◆ **What is needed**: Look over the entries that follow and work out how many lines contain "class". State the number only.

Version comparison data
□ □ □

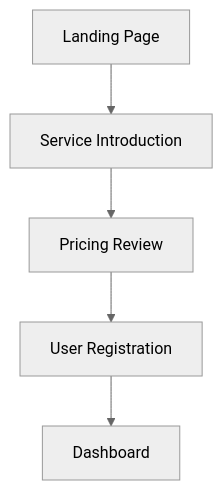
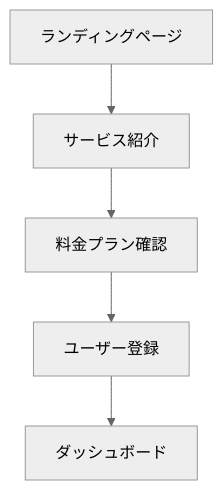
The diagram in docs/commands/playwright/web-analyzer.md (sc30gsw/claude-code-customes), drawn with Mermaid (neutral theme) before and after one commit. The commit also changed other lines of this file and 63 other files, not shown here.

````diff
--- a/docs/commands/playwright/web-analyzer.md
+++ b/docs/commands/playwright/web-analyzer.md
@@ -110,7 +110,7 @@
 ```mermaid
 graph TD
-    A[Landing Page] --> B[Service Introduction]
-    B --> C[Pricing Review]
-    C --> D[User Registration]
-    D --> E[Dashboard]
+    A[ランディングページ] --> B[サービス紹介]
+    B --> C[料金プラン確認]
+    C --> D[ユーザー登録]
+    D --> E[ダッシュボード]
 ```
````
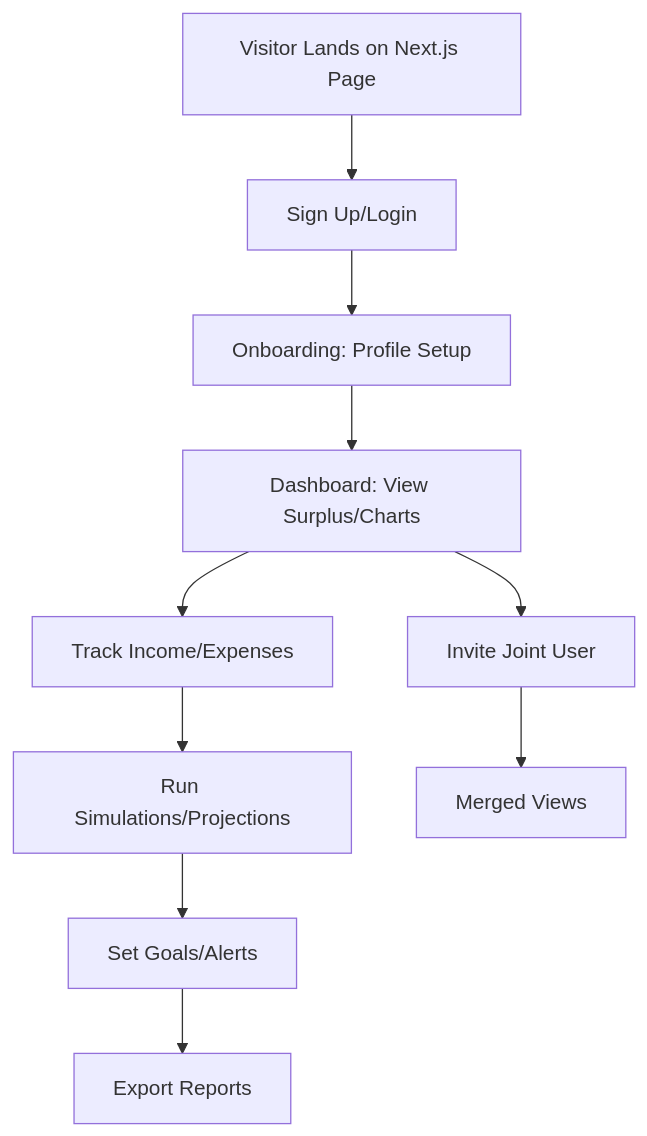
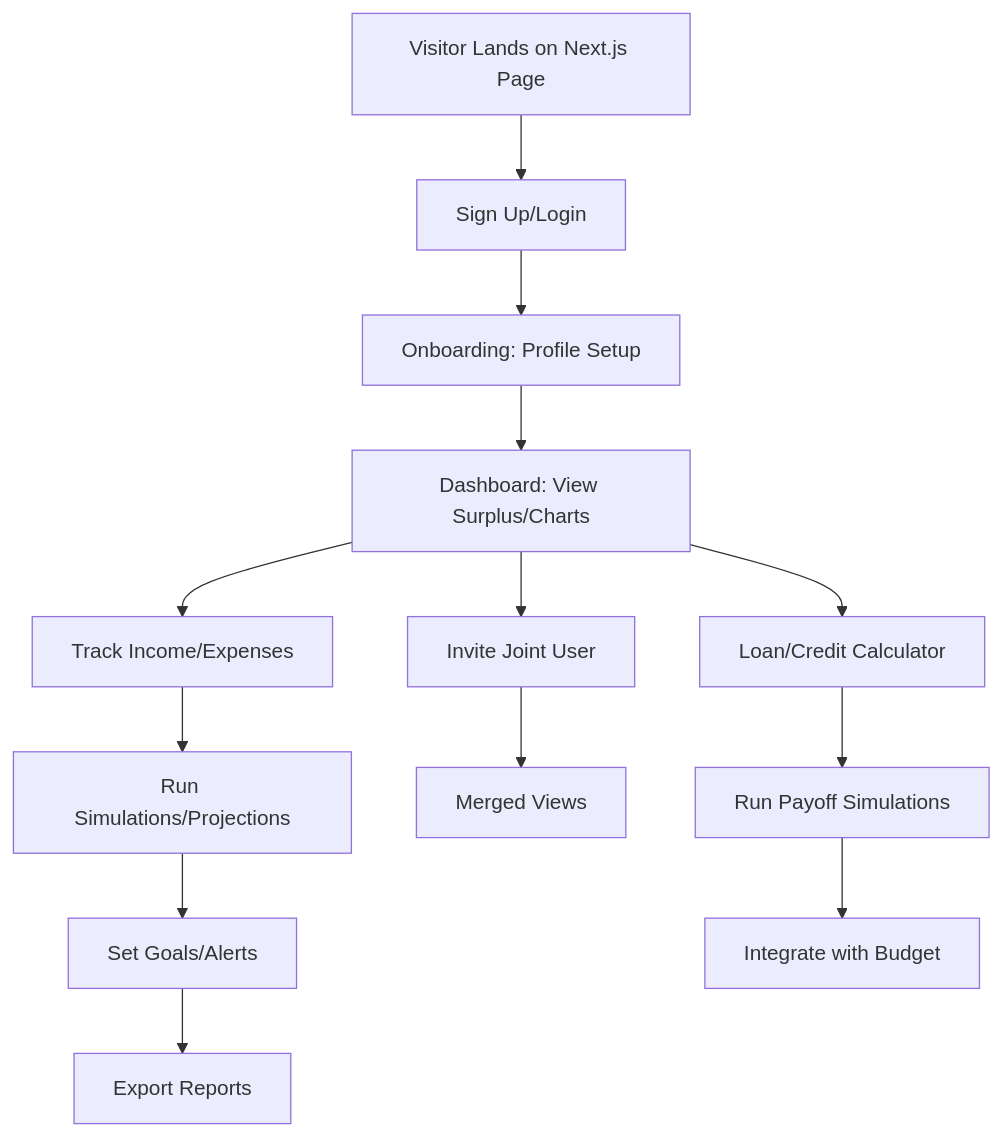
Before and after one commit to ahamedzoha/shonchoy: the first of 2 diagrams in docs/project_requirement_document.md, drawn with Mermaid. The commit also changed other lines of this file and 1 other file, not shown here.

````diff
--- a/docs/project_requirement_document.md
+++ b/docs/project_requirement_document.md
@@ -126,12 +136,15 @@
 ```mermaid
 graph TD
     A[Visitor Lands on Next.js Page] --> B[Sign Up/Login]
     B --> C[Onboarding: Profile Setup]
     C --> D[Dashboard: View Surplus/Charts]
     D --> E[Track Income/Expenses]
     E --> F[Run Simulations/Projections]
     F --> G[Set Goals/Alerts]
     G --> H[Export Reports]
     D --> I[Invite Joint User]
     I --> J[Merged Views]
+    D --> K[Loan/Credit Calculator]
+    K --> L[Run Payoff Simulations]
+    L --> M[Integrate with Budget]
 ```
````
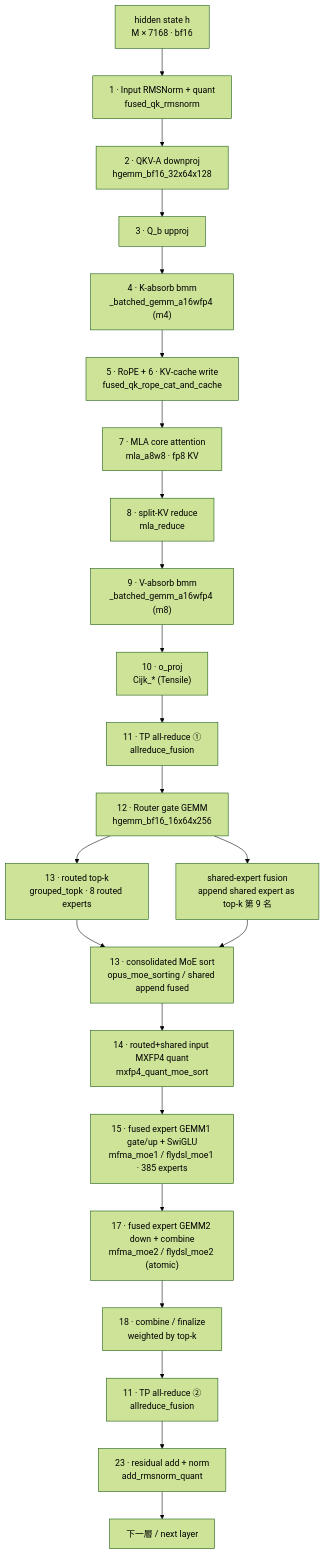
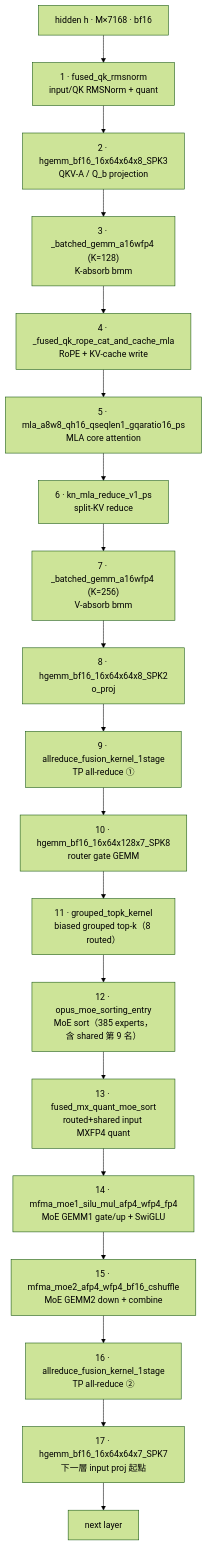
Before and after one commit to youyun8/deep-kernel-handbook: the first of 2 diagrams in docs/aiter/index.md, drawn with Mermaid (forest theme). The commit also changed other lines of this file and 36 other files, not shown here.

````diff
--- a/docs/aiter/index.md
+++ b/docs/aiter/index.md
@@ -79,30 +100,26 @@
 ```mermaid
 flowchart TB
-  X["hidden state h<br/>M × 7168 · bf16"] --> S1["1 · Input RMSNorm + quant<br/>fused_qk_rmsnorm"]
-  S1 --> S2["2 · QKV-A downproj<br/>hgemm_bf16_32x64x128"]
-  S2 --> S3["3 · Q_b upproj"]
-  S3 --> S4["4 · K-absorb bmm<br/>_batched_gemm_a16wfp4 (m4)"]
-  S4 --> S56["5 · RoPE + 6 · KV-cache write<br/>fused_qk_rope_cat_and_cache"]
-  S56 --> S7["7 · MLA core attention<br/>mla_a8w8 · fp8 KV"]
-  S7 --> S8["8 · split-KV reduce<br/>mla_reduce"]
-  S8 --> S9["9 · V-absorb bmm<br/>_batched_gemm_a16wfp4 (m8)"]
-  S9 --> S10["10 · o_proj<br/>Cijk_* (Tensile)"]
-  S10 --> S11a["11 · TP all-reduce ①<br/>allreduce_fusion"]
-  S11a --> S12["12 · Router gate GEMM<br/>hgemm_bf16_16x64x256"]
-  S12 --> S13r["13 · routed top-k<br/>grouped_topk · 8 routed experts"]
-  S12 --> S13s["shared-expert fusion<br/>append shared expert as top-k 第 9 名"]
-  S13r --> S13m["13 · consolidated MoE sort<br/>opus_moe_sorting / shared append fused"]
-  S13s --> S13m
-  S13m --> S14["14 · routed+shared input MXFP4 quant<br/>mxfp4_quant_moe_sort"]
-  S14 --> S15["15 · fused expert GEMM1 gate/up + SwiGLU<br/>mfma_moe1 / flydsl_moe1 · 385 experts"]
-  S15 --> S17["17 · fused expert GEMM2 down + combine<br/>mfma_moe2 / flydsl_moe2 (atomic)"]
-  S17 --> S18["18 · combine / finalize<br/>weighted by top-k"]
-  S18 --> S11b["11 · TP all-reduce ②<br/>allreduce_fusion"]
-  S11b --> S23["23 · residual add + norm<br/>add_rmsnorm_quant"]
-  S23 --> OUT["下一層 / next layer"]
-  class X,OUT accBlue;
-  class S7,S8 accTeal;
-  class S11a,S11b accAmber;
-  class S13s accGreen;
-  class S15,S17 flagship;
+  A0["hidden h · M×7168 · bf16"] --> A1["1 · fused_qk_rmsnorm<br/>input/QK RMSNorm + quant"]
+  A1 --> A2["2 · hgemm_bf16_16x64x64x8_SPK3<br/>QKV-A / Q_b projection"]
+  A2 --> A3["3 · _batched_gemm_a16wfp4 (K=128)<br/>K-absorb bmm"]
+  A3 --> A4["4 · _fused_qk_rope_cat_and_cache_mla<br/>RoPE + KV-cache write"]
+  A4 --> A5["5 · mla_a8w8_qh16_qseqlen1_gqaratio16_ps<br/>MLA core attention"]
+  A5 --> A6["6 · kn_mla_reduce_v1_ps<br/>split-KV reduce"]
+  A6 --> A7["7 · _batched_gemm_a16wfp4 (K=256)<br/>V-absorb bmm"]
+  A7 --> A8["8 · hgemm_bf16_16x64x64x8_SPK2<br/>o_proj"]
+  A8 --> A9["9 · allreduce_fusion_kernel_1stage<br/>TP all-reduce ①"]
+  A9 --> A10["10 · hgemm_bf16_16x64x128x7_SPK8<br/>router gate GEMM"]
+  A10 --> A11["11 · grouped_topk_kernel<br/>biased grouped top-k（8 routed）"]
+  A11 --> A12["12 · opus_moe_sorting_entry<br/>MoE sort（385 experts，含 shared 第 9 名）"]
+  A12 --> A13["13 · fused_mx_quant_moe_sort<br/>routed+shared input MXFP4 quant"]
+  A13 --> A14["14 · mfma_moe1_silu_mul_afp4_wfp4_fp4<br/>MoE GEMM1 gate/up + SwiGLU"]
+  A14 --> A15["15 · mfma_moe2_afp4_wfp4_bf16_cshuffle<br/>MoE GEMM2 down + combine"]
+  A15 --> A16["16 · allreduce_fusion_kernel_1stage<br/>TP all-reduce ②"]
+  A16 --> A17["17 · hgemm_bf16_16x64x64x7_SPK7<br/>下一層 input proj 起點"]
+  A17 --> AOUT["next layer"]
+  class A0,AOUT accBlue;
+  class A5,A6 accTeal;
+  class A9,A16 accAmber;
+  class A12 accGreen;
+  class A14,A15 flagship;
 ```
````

□ □ □

◆ **Response to the exercise**: 10